So, the front cover of my first conquest of 2010 already almost broke the only rule I’d set for myself. It’s a shiny white cover with the authors’ names in slightly raised lettering. However, it’s also hardcover and doesn’t have any glossy color photos (unless that’s a real picture of an exploding fruit on the bottom of the cover, but I’m 84% certain it’s not), so I think I’m safe.
On the other hand, it has a laughably long subtitle: Global Cooling, Patriotic Prostitutes and Why Suicide Bombers Should Buy Life Insurance. Hmm, a shiny hardcover with an exploding fruit, long subtitle, and raised lettering. Not exactly a recipe for success, right? Well, I suppose this is why one should never judge a book by its cover, because this is going into the record as a Recommended Reading.
Actually, let me take that back. You can judge a book by its cover, somewhat. As if the graphic design doesn’t scream “Please Pay Attention” loudly enough, the content itself immediately continues the theme. The first two sentences of the book proclaim, “The time has come to admit that in our first book [Freakonomics], we lied. Twice.” Pages later, we read that “as you leave your friend’s party [in an intoxicated state], the decision should be clear: driving is safer than walking.” (One wonders if that last line will eventually provoke a second admission of lying in the next installment, which must inevitably be titled SuperDuperFreakonomics: Funny Wars, Political PMS, and Why Rapists Make the Best Babysitters.)

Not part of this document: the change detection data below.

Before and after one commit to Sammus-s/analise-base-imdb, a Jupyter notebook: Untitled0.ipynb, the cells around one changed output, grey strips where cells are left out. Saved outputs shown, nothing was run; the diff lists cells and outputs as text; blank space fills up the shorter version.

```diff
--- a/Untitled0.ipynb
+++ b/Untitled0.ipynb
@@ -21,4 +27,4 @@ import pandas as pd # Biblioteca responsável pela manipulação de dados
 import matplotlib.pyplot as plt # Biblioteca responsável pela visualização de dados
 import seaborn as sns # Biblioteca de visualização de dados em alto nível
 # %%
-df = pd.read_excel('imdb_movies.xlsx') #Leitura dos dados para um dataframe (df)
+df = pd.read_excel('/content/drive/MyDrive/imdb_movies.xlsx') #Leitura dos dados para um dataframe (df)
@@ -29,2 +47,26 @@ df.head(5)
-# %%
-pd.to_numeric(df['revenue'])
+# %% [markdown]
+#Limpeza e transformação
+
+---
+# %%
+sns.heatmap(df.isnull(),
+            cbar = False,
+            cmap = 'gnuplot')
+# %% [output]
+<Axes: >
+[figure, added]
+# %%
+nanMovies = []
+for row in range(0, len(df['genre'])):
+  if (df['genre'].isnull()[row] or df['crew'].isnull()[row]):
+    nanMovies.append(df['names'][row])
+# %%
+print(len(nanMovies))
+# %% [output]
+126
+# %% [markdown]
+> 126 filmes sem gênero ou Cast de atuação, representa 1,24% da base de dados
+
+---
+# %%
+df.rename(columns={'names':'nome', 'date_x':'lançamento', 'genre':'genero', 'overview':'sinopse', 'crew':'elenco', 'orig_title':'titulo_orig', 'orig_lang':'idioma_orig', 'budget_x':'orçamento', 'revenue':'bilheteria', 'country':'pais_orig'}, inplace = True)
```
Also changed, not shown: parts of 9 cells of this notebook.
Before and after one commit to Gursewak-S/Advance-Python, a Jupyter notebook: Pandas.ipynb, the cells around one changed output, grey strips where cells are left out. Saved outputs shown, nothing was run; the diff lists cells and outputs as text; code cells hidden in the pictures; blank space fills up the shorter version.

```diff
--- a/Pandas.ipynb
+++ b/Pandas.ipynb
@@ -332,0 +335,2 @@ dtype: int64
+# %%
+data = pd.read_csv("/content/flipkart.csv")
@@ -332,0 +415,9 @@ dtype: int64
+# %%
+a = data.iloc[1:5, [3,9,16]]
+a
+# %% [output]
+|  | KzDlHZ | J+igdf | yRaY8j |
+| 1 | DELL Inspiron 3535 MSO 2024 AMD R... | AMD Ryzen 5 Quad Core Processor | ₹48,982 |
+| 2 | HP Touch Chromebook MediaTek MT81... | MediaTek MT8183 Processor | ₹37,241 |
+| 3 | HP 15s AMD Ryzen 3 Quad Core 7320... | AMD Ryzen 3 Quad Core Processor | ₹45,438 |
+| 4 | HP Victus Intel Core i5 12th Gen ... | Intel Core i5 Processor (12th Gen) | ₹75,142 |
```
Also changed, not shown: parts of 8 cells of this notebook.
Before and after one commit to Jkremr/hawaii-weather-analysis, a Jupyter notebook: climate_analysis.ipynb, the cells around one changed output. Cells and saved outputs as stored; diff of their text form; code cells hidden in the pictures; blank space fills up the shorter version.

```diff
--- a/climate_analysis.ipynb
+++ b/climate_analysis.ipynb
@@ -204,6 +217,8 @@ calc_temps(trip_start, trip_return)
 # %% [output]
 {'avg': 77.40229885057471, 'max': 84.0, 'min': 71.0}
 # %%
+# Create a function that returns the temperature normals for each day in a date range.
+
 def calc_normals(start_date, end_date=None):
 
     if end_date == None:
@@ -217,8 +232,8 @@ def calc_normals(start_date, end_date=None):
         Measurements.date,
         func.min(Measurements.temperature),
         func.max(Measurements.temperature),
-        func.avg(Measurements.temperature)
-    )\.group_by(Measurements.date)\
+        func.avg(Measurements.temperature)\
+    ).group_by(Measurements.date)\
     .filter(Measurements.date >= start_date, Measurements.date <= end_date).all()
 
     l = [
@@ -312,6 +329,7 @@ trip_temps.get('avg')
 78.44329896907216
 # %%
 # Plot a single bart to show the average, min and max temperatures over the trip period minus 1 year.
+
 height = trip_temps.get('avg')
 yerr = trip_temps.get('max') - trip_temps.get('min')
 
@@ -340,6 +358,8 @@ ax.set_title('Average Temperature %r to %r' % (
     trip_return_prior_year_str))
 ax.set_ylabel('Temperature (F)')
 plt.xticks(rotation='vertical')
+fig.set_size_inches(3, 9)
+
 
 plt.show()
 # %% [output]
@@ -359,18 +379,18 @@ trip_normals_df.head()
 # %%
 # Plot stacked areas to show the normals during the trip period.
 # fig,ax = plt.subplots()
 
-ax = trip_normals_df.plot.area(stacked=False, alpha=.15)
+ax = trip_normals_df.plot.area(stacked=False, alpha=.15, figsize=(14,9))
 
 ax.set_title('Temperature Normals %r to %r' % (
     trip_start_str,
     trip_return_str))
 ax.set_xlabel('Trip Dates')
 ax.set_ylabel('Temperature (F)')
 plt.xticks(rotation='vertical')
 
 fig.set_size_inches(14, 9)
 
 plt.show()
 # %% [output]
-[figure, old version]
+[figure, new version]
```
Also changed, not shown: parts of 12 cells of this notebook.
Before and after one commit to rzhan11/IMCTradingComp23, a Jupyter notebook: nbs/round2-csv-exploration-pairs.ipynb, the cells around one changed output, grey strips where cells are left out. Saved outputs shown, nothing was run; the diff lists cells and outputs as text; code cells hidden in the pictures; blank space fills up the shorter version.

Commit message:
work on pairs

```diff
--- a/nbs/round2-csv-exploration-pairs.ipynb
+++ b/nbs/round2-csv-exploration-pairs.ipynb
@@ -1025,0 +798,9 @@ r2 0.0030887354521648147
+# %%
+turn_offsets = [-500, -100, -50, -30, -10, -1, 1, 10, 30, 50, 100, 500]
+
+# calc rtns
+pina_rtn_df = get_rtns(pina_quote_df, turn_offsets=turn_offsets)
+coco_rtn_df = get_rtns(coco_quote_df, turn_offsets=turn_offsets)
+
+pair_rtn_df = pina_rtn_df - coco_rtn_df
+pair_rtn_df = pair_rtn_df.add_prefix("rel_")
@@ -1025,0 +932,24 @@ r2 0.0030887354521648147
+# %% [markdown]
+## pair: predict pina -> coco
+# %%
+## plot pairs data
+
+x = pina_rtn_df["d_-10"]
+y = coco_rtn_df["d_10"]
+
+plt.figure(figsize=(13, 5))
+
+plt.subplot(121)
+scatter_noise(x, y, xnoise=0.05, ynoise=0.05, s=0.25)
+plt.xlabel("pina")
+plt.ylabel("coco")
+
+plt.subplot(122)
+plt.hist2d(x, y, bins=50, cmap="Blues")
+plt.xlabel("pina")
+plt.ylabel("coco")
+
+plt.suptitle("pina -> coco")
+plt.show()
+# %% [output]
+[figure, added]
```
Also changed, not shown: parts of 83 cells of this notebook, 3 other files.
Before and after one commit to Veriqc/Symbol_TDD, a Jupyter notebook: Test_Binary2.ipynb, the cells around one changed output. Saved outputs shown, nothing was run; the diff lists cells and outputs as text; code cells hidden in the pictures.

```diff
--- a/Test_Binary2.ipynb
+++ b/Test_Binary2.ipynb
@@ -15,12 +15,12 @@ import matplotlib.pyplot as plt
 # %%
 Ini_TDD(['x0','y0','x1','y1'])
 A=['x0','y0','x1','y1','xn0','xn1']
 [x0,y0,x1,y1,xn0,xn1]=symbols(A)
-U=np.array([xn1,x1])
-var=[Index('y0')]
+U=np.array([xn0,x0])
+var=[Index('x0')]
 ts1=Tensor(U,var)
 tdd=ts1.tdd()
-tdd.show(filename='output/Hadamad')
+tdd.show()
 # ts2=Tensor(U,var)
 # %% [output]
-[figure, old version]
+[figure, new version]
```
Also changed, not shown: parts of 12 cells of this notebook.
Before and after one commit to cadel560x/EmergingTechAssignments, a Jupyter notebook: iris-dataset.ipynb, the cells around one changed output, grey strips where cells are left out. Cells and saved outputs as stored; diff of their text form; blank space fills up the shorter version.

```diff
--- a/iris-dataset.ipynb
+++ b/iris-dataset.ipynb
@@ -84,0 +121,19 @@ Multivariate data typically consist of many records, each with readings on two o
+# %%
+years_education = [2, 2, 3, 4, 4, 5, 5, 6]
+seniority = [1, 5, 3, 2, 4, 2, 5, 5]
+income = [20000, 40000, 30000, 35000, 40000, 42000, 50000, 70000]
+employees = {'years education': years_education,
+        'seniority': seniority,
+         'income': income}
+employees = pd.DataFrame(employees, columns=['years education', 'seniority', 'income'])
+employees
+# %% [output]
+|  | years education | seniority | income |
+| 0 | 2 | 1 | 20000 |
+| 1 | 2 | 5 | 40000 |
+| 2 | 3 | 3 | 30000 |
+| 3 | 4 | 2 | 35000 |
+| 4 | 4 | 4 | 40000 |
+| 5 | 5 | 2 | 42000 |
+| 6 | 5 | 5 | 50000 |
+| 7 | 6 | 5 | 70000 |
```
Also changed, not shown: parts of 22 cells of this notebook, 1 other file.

But don’t let the hyperbole fool you: authors Steven Levitt (a professor at the University of Chicago) and Stephen Dubner (a former editor for The New York Times Magazine) are no lightweights, and they pack plenty of legitimate punches to keep readers scratching their heads for a considerably long time. (I’m still scratching mine.) For example, did you know that a Chicago prostitute is statistically more likely to have sex with a police officer than to be arrested by one? (The undercover beat is just brutal.) Or that many hospital infections could be prevented by doctors washing their hands? Alright, alright, so you already knew that one. But what you probably didn’t know — unless you happen to work at a hospital — is that, amidst a sea of failed attempts to compel doctors to comply with basic hygienic standards, simply installing a computer screensaver at one hospital depicting the swarms of bacteria on a human hand brought health compliance up to an almost perfect score.
As does its predecessor, SuperFreakonomics deals in human behavior and how various incentives, executed intelligently, can pretty much get human beings to do anything. Hence, the 1961 Milgram Experiment — except that Levitt and Dubner wave breezily at this landmark psychological study, deeming it a prime exemplar in the crowded field of How to Make Any Experiment Confirm Your Findings by Conducting it in a Lab. And somehow, this actually makes sense (the experiment’s mild repudiation, not the study itself). You see, the authors gently intone, human beings are little more than self-interested machines; remove the carrot and stick, and you’ve got yourself a rabbit with nowhere to go.
This pleasantly short 216-page book is replete with observations, projections, and muses that will gnaw at you. They will make you wonder how you didn’t think of these ideas first, even while mentally flogging yourself for allowing a modicum of gullibility to seep into your otherwise cynical worldview. Combating hurricanes with a small army of large rings centered around pipes leading into the depths? Kissing global warming goodbye by shooting sulfur dioxide eighteen miles into the air? Yes, Levitt and Dubner respond gleely, yes, we can.
What was perhaps most fascinating in this book were the many ways in which data was collected on unpredictable and uncontrollable events. In economics, as well as in politics and other social science fields, it is quite difficult to achieve exactness in the same sense as the other, “hard” sciences (i.e. chemistry, physics, etc.). This is primarily because, unlike those other areas of study, economists and political scientists are not able to conduct controlled experiments comparing one set to another.
However, these limitations can be mitigated to near-miraculous degrees at times. For example, in a section on global warming, Dubner and Levitt note that in the first several days following September 11th in the U.S. (when all civilian flights were grounded), the ground temperature increased fairly dramatically due to less sun shielding from aircraft exhaust trails. Using the aftermath of a domestic tragedy to produce quantifiable research that would never have been available via testing, the authors make it quite clear that virtually anything can be studied scientifically if you dig deeply enough.
Of course, the digging of Dubner and Levitt is accompanied by their own giggling soundtrack, as the machinations of their own nerdiness are readily translated into annoyingly cute barbs at fellow economists and so forth. And now that I’m a little older and wiser than when I’d read the prequel, I’m more than a little shocked that I had never before caught on to Levitt and Dubner’s obvious ideological leanings bubbling beneath these pages’ surfaces. (Hint: Chicago school of economics.) That said, readers from both sides of the aisle will have no problem enjoying this idiosyncratic tour through the intersection of the human mind and the free market.